- CVS Health offers chronic disease management for patients with diabetes, hypertension, and other conditions. It also provides in-person and virtual mental health services, like depression screenings and cognitive behavioral therapy. Recently, CVS bought Oak Street Health, a large network of physician-staffed primary care clinics focused on Medicare patients – signaling a deeper push into primary care.
- Walmart, meanwhile, is working to double its footprint of in-store clinics with the rollout of enhanced retail clinics focused on primary care. The retail giant also inked a deal with UnitedHealth Group to deliver value-based care at certain Walmart Health centers.
- Walgreens is shifting its strategy from partnering with healthcare providers to owning them, increasing its stake in primary care clinic chain VillageMD. The company has plans to open 1,000 co-located, physician-staffed primary care practices by 2027.
Regardless of the player, it’s clear that retailers are trying to reach more consumers with more comprehensive care offerings. Let’s dig deeper into claims data to see what retail clinics are treating.
Top five diagnoses reported by retail clinics, 2022
Fig. 3 – Analysis of data from Definitive Healthcare’s Atlas All-Payor Claims product. Based on claims reported by retail clinics in calendar year 2022. Data accessed March 31, 2023.
Unsurprisingly, nearly 4 in 10 retail clinic patients came in for an immunization in 2022. Last year, public health campaigns continued to promote vaccination and emphasize the importance of booster shots to help prevent serious illness and death from COVID-19. Every year in the U.S., prior to the COVID-19 pandemic, 50,000 adults died from diseases that could be prevented by vaccines, highlighting the value of the kind of care retail clinics provide.
But retail clinics are not just treating the common cold and administering vaccines – about 10% of diagnoses are now attributed to chronic conditions like diabetes, hypertension, and chronic obstructive pulmonary diseases (COPD). With more than 6 in 10 adults in the U.S. living with a chronic condition, the opportunity for retail clinics to become meaningful players in chronic disease care is vast, especially as retailers evolve clinic offerings from episodic treatment to primary care.

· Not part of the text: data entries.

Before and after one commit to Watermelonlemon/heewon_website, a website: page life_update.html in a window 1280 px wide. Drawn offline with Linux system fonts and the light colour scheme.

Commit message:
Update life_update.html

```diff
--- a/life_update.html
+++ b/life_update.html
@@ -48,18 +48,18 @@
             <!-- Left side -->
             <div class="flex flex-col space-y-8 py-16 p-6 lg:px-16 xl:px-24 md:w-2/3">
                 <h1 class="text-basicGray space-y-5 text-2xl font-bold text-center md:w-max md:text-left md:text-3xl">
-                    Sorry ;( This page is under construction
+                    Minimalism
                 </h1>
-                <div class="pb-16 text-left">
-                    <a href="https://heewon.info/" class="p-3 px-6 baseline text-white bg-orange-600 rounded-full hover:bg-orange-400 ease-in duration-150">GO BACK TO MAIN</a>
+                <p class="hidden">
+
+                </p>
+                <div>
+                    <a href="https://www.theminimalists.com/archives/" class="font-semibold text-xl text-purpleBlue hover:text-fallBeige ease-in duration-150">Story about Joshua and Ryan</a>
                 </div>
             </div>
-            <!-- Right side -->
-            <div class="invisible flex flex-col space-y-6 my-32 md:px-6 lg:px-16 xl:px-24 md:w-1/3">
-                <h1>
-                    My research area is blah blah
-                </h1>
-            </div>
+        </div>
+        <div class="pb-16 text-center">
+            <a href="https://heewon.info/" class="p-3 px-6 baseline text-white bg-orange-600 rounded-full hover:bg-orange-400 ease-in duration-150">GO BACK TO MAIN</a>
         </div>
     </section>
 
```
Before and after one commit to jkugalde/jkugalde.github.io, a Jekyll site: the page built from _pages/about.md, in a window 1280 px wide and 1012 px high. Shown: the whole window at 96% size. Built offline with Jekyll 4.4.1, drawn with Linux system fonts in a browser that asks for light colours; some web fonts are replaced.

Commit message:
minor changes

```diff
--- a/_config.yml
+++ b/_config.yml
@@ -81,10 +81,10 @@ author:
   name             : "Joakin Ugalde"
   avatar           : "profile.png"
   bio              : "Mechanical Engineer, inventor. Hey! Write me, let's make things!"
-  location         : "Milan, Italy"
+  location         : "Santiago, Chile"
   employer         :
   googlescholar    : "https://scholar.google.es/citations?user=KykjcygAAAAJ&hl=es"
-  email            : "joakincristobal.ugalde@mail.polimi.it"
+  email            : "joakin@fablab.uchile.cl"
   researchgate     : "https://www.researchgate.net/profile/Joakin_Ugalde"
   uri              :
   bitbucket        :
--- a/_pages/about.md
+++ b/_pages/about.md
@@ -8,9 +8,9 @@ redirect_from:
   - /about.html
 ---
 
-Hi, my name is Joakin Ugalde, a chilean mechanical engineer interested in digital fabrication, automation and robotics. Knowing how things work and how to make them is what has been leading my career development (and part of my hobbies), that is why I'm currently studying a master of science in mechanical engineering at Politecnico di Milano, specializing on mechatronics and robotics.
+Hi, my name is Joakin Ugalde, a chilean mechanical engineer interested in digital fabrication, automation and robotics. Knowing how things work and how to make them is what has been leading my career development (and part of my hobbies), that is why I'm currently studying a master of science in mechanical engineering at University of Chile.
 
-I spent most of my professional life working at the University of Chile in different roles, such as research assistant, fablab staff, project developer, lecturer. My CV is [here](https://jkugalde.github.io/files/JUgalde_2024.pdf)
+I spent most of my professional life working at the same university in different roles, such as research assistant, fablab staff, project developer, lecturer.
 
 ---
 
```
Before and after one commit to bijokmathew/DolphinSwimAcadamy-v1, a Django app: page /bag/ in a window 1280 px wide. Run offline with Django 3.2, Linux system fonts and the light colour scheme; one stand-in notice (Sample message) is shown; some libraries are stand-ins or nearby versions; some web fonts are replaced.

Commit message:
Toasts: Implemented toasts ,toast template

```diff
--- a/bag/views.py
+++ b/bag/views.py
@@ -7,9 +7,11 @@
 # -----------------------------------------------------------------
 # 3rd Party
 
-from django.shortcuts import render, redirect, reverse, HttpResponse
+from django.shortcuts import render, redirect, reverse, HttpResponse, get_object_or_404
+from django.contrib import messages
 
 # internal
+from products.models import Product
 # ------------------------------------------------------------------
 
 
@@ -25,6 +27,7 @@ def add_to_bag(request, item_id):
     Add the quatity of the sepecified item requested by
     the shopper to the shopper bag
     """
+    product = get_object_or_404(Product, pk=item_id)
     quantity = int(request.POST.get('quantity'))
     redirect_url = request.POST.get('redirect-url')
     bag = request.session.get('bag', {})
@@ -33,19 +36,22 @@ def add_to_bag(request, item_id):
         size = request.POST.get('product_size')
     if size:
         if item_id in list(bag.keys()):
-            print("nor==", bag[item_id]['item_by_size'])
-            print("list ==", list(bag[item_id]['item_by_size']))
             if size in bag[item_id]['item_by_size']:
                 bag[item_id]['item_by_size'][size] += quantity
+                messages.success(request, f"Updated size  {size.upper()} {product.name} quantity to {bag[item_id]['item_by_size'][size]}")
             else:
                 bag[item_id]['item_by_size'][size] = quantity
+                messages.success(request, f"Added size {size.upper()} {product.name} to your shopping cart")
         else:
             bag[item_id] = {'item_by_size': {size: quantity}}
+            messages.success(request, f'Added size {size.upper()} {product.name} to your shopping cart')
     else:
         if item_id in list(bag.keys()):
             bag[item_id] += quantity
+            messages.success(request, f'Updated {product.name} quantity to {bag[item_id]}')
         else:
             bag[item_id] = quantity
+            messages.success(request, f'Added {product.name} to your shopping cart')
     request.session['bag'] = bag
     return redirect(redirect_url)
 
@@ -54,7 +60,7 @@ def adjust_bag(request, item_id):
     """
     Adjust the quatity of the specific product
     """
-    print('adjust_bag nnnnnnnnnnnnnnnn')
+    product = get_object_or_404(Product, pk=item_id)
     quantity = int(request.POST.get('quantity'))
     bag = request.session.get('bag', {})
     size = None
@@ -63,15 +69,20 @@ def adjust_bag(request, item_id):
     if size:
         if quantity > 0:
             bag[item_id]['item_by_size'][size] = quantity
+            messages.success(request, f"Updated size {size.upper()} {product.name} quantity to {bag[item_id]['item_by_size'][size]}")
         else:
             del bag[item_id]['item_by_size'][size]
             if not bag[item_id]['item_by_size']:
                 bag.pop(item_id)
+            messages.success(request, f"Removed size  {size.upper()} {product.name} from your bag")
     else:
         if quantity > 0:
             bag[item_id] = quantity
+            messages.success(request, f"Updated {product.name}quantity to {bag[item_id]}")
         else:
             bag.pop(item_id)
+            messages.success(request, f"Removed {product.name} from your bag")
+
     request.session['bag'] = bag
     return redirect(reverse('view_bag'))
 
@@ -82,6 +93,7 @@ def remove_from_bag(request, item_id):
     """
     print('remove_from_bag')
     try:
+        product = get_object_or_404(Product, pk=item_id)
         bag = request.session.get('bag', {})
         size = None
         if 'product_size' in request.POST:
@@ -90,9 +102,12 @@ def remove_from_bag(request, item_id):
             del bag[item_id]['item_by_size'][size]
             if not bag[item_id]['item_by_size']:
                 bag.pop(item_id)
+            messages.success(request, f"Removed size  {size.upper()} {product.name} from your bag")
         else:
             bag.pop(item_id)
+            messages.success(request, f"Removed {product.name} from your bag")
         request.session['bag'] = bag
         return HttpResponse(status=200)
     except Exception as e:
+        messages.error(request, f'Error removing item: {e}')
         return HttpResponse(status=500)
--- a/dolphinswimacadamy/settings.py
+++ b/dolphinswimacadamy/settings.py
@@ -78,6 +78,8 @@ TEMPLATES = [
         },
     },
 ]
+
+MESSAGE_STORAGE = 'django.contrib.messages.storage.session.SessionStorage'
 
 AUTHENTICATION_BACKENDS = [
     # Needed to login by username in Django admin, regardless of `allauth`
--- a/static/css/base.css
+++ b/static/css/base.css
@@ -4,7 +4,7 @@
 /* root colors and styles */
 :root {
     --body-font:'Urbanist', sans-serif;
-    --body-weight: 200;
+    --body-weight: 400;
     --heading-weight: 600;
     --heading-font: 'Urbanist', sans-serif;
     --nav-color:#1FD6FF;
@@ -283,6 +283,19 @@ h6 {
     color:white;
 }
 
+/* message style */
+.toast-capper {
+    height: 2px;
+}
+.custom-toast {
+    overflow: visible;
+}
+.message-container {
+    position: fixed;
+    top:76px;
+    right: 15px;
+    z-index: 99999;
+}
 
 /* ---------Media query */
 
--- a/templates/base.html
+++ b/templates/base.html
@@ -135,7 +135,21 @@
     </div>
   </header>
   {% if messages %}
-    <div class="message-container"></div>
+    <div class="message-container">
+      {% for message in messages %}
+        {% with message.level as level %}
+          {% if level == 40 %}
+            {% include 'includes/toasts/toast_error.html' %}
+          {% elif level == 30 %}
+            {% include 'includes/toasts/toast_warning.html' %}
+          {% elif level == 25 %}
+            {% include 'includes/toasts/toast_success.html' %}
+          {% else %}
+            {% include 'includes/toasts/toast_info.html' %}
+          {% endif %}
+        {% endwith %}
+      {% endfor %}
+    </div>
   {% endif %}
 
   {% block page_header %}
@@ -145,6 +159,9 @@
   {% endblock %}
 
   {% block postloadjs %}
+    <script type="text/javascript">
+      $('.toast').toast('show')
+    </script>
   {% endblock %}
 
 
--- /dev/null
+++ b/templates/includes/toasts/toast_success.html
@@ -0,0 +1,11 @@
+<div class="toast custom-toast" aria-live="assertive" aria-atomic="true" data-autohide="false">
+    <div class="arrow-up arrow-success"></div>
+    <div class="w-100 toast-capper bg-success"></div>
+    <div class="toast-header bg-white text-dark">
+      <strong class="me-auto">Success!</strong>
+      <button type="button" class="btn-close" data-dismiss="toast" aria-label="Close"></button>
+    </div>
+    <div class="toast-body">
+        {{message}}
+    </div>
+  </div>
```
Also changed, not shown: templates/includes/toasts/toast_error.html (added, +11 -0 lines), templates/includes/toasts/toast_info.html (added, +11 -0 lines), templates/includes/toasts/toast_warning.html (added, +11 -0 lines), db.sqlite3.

So, how can traditional providers thrive in the next decade as deep-pocketed retail giants vie for a bigger slice of the medical pie? Be sure to read our full report: Retailers in healthcare: A catalyst for provider evolution for a data-driven look at the current state of retail clinics and some potential next steps for traditional healthcare providers.